Some Thoughts on Online Posts

Our Words Online:   Some Thoughts for People Who Work In Positions of Public Trust 

The options and capacities available in the world of online social networking and communication are increasing at a speed that leaves a lot of us with heads spinning. We share photos across the country in real time. We chat face to face with people halfway around the world. Much of what goes on in the internet world seems quickly relegated to the oblivion offered by the sheer volume of bites layering upon bites. That is, until someone either happens upon something you’ve posted, or intentionally goes looking for you, either out of curiosity, in appreciation of your work, or because they hope that they might be able to discredit or undermine you.

When this happens, just about everything you have written is right there for better or for worse. People can look at it, pour over it, distribute it, take it out of context, make attributions about you and your words, think well or poorly of you and of anyone or anything associated with you.  

In this way, a momentary annoyance, or a tongue-in-cheek comment expressed online can become a banner that grows in significance and meaning. It can become an overwhelming, even “viral”, and very permanent representation of you, of the voice of the agency, profession, or other associated group to which you belong.  This speaks to the issue that if social networking occurs “off the clock” in a person’s personal time, whose business is it if they post, for example: 

·        A complaint, frustration, or exasperation about what an un-named client has done?

·        A desire to be retired , on vacation, or doing something else?

·        Positive or neutral comments about an un-named client?

·        A re-count of an interesting or challenging “case” at work? 
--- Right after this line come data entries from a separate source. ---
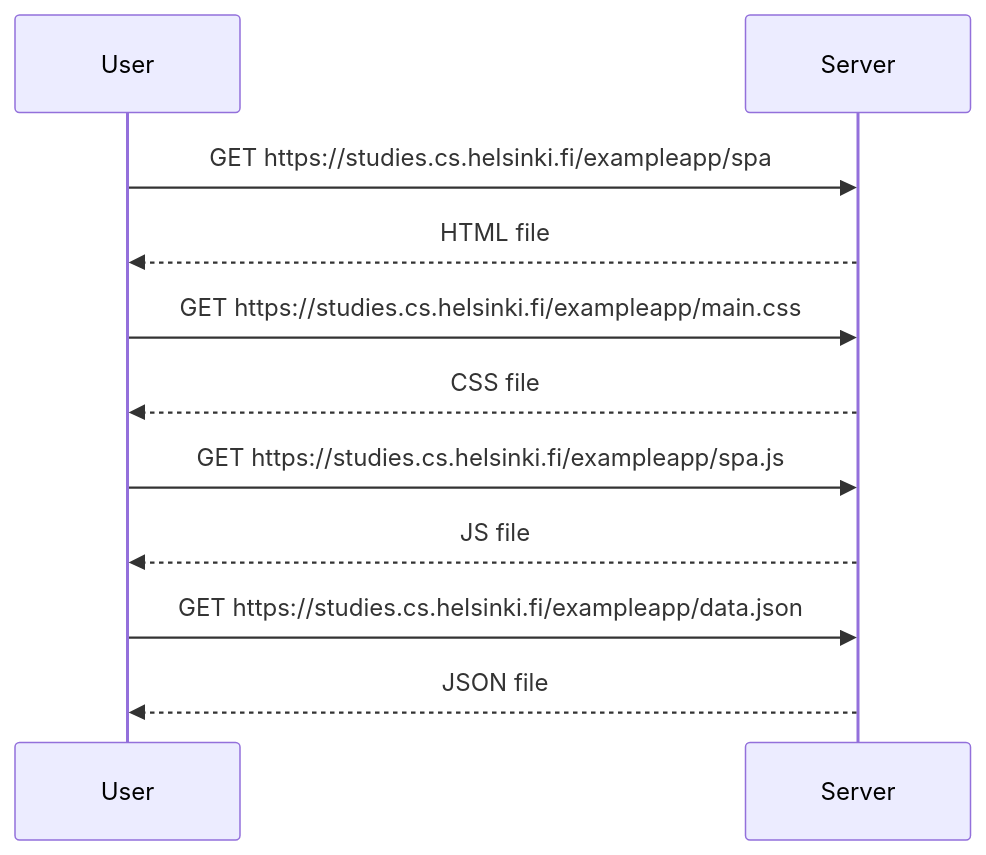
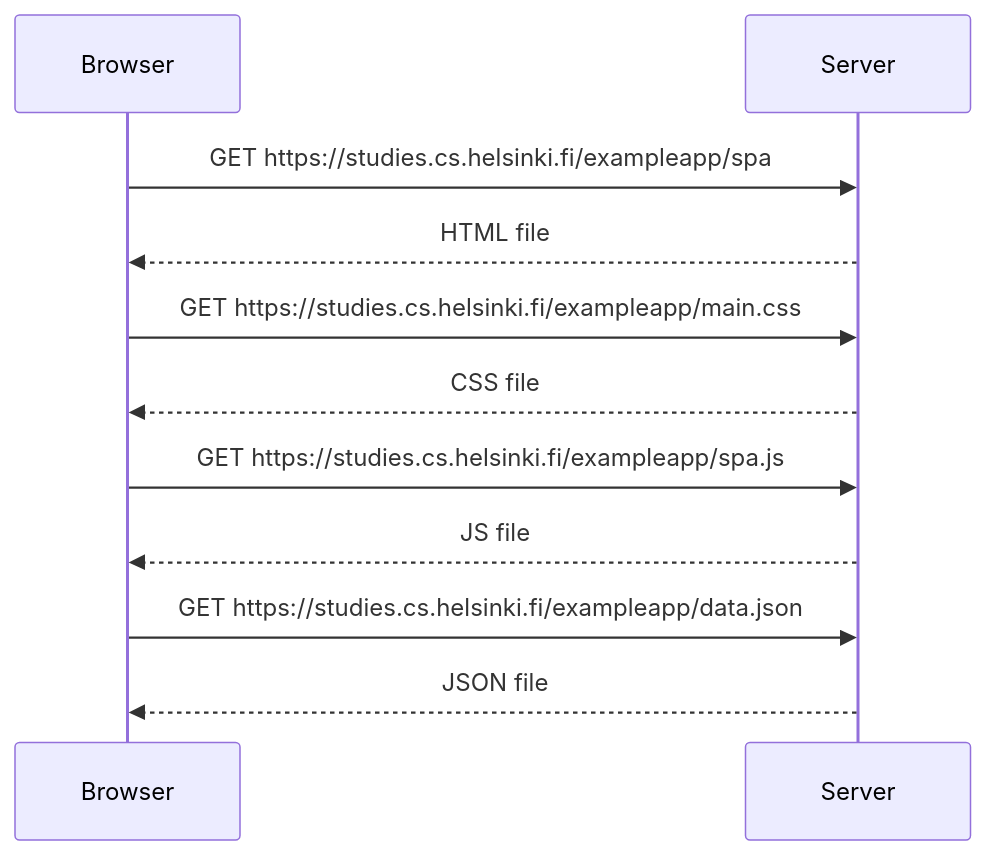
One commit to Marwinez/FullStackOpenCourse changed the diagram in 0.5_single_page_app_diagram.md. Above: the diagram before and after it, drawn with Mermaid. The commit also changed 1 other file, not shown here.

Commit message:
Changed User to Browser in all diagrams

````diff
--- a/0.5_single_page_app_diagram.md
+++ b/0.5_single_page_app_diagram.md
@@ -1,16 +1,16 @@
 ```mermaid
 
 sequenceDiagram
-participant User
+participant Browser
 participant Server
 
-User->>Server: GET https://studies.cs.helsinki.fi/exampleapp/spa
-Server-->>User: HTML file
-User->>Server: GET https://studies.cs.helsinki.fi/exampleapp/main.css
-Server-->>User: CSS file
-User->>Server: GET https://studies.cs.helsinki.fi/exampleapp/spa.js
-Server-->>User: JS file
-User->>Server: GET https://studies.cs.helsinki.fi/exampleapp/data.json
-Server-->>User: JSON file
+Browser->>Server: GET https://studies.cs.helsinki.fi/exampleapp/spa
+Server-->>Browser: HTML file
+Browser->>Server: GET https://studies.cs.helsinki.fi/exampleapp/main.css
+Server-->>Browser: CSS file
+Browser->>Server: GET https://studies.cs.helsinki.fi/exampleapp/spa.js
+Server-->>Browser: JS file
+Browser->>Server: GET https://studies.cs.helsinki.fi/exampleapp/data.json
+Server-->>Browser: JSON file
 
 ```
````
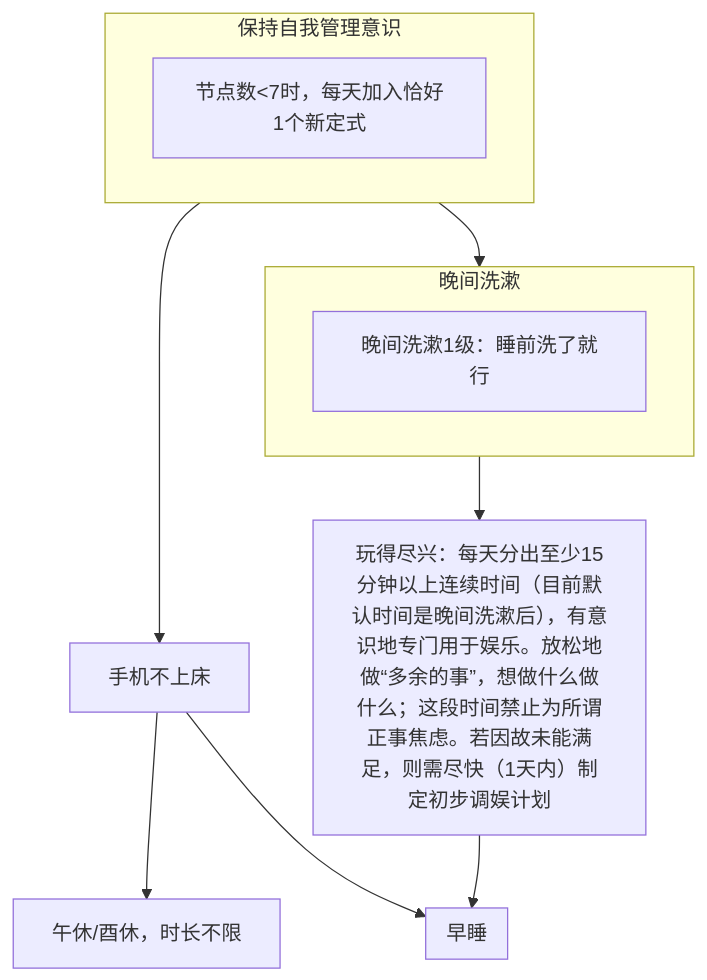
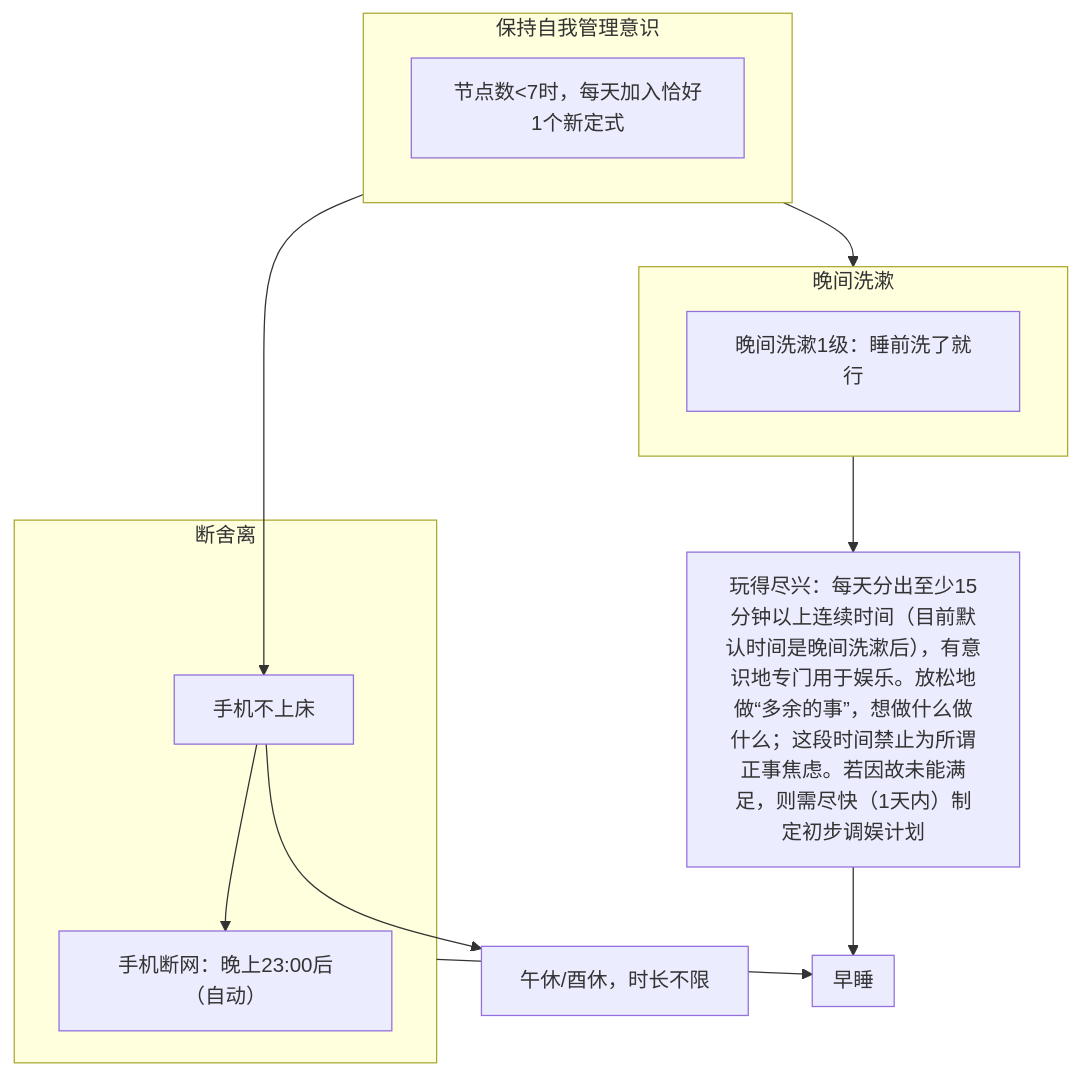
Before and after one commit to Ethkuil/RSIP-tree: the diagram in README.md, drawn with Mermaid.

Commit message:
insert e[手机断网：晚上23:00后（自动）]

````diff
--- a/README.md
+++ b/README.md
@@ -7,22 +7,27 @@
 ```mermaid
 graph TD
 
 subgraph 5[保持自我管理意识]
 0[节点数<7时，每天加入恰好1个新定式]
 end
 
-5 --> 1[手机不上床]
+5 --> 1
+subgraph d[断舍离]
+1[手机不上床]
+1 --> e[手机断网：晚上23:00后（自动）]
+end
+
 1 --> 2[午休/酉休，时长不限]
 
 5 --> 6
 subgraph 6[晚间洗漱]
 b[晚间洗漱1级：睡前洗了就行]
 end
 6 --> 8[玩得尽兴：每天分出至少15分钟以上连续时间（目前默认时间是晚间洗漱后），有意识地专门用于娱乐。放松地做“多余的事”，想做什么做什么；这段时间禁止为所谓正事焦虑。若因故未能满足，则需尽快（1天内）制定初步调娱计划]
 
-1 --> 9
+d --> 9
 8 --> 9
 subgraph 9[早睡]
 
 end
 ```
````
These are not necessarily unauthorized disclosures of protected health information, though they easily might be. These particular types of statements are more subtly destructive of the trust the community places in us, the trust that allows people to take a risk in disclosing themselves to us, and the confidence they place in us that ultimately allows us do our work effectively. These types of statements raise questions about our fundamental values, professionalism, objectivity, respect, interest and commitment to our work and to the people we serve. They also raise questions about our basic ability to keep our mouths shut when needed.  

These posts may seem innocent to the writer or amusing to their friends, but they are, in fact, profound and far-reaching violations of the trust that our clients and our communities place in our agency and in mental health practitioners in general.